In the midst of COVID’s disruption, the country is rocked by the killing of George Floyd by the Minneapolis police. The protests that follow expose the racial inequality in our society.

On shift, I learn that my next patient is a young woman, Pamela, who’s been a victim of assault. I take a deep breath to center myself. Treating people injured by violence is emotionally tough. If I don’t protect my feelings, I run the risk of becoming overwhelmed and unable to properly care for my other patients. But if I wall myself off too completely, I won’t be able to provide the empathy and support this woman needs.

Two police officers stand outside her bay, talking calmly and glancing at their cell phones. Is this a good thing or a bad thing? I nod a quick greeting to them and turn my attention to Pamela, a Black woman who sits up stiffly in bed, one wrist handcuffed to the side railing. Her face is bruised and swollen, with abrasions over her right cheek, around her eye, and on her forehead. Her eye will soon swell shut. Dried blood clings to her nostrils and upper lip. I crouch beside her bed and see tears well up in her eyes and roll down her face — until she clenches her jaw firmly to stop crying. She wears meticulously placed false eyelashes, a plum tint on her lips, and designer jeans that are scuffed at the knees and matted to her legs with dark blood.
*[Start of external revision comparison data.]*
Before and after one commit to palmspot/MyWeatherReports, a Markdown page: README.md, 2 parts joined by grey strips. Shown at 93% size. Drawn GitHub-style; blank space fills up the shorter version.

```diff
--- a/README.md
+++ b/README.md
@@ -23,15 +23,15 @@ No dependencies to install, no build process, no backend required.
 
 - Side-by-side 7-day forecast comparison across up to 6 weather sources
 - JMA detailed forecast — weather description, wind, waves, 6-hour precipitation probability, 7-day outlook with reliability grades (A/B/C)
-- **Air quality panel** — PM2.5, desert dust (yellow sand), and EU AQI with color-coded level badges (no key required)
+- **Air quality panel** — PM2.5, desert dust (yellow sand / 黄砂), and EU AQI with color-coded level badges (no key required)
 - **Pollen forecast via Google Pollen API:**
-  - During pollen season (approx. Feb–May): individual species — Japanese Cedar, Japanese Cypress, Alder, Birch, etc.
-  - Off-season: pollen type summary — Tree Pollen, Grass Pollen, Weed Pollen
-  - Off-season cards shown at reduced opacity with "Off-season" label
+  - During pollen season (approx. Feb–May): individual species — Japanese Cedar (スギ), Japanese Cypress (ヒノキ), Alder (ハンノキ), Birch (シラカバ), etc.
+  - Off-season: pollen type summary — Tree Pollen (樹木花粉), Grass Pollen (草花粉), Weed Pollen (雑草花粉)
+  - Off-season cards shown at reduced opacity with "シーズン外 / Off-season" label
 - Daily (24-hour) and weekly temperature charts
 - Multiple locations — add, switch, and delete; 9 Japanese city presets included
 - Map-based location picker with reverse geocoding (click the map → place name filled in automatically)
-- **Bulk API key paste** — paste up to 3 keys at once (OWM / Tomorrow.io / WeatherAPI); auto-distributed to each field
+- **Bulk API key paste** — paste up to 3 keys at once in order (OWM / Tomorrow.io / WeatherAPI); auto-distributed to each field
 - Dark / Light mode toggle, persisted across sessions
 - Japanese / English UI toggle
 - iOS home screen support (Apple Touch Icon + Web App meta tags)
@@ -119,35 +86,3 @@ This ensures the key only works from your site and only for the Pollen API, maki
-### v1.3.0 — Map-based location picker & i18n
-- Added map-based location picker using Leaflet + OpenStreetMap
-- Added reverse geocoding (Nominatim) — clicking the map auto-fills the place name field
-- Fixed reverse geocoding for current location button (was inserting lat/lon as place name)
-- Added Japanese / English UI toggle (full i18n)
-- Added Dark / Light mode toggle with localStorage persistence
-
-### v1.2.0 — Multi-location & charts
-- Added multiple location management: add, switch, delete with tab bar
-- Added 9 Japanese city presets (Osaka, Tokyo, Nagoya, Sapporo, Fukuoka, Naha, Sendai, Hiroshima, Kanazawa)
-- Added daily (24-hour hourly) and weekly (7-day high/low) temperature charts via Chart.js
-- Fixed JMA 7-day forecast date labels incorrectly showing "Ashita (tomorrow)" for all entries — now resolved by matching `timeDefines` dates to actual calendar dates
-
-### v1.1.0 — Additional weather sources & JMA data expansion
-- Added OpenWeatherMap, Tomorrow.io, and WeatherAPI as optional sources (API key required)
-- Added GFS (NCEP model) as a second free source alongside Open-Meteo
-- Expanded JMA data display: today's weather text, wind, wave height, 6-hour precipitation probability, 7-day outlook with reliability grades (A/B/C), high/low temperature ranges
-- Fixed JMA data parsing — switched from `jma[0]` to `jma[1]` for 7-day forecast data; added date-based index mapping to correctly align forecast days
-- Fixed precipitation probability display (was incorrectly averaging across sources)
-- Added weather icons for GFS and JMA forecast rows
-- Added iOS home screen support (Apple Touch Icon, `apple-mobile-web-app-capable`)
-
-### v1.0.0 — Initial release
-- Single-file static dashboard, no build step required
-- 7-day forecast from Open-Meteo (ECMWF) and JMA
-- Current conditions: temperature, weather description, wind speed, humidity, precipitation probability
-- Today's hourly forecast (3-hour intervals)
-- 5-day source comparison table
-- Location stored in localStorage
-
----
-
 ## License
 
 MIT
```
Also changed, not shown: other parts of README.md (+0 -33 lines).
“This is not me,” she says as she begins to tell me what happened. “I work. Hard. I have two little kids. I’ve never been to a protest before.” She pauses to look into the middle distance, then continues. “But I just couldn’t shake it. Not this time.”

She says reading about the protests on her phone wasn’t enough. She had to see it for herself, to feel it. She picked a time when the crowds would be thin. She just wanted to be there for a moment, to witness. She describes peaceful protesters kneeling, chanting, demanding recognition and an end to systemic racism and police aggression. Police officers formed lines facing the protesters.
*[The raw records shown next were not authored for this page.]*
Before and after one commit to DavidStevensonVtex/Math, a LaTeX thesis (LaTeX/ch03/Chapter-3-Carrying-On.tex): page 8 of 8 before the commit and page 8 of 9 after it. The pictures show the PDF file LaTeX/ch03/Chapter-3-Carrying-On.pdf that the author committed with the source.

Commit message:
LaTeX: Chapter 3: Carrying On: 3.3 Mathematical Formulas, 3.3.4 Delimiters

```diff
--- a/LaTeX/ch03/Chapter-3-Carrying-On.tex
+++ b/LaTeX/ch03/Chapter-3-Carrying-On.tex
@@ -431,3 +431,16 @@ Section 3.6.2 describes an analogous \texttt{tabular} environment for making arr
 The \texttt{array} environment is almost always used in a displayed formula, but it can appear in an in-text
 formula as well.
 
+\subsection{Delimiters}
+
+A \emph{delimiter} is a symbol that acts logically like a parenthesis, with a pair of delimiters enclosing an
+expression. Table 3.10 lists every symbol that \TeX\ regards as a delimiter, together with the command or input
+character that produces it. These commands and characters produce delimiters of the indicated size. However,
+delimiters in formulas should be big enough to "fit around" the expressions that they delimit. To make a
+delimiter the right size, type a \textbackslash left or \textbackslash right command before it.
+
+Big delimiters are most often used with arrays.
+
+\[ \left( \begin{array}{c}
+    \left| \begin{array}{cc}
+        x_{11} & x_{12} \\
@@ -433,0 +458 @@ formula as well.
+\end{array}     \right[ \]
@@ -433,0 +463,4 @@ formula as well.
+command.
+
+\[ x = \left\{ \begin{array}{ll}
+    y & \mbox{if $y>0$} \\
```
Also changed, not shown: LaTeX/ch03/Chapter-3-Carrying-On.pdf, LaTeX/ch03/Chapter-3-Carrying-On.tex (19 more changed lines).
“Just standing there,” she says, “all tough because they had batons and guns.” She noted how detached they seemed. “They weren’t listening. They didn’t care. So I stood up and yelled. I had to. ‘Kneel with us. Don’t you understand what’s going on here now? What’s going on in our country?’ But they wouldn’t kneel, and it made me so angry. I must have yelled some more. I don’t remember what I said.”

She tells me one of them shouted, “Get her! Put her down!” and three others came at her with batons. Her breathing becomes rapid and choppy as she tells me this, and fresh tears run down her cheeks and drip off her chin. “They pushed me down so hard, three of them. And pinned me down.” She shakes her head, and her lips tremble. “It’s not right. I’m supposed to have freedom of speech. They are supposed to protect that, not throw it to the ground.”

Pamela looks to me. For answers? For help? Tears threaten to fall from my own eyes. I reach out and hold her hand. She grips mine hard and cries.

“I’m sorry,” I manage. “I’m sorry this happened to you.”

Time flows strangely, and I’m not sure how long we sit like that. Eventually she lets go of my hand.

I will never know if our physical contact helped Pamela heal. If I were her telemedicine doctor, I would have ordered the same tests: a CT scan of her head and face, to assess for internal bleeding, and an X-ray of her knee. The information I gathered would have been the same. Would the outcome have been any different?

That night I hear helicopters through my open bedroom window. I do not sleep well.

Later in the week, I pause by a racial-justice protest on my bike ride home from work. Many people, some of them my neighbors, representing diverse races and ages and walks of life, have gathered along the sidewalk. Some hold signs. Others hold hands. As a doctor I know that touch sensors in the skin send signals to the brain, which releases dopamine and serotonin to reduce anxiety, and oxytocin to foster social bonding. These protesters may not know any of that as they seek out touch to create a sense of identity and community, but they know they feel less alone.

At home, after I shower, I hug my daughter tighter and longer than usual.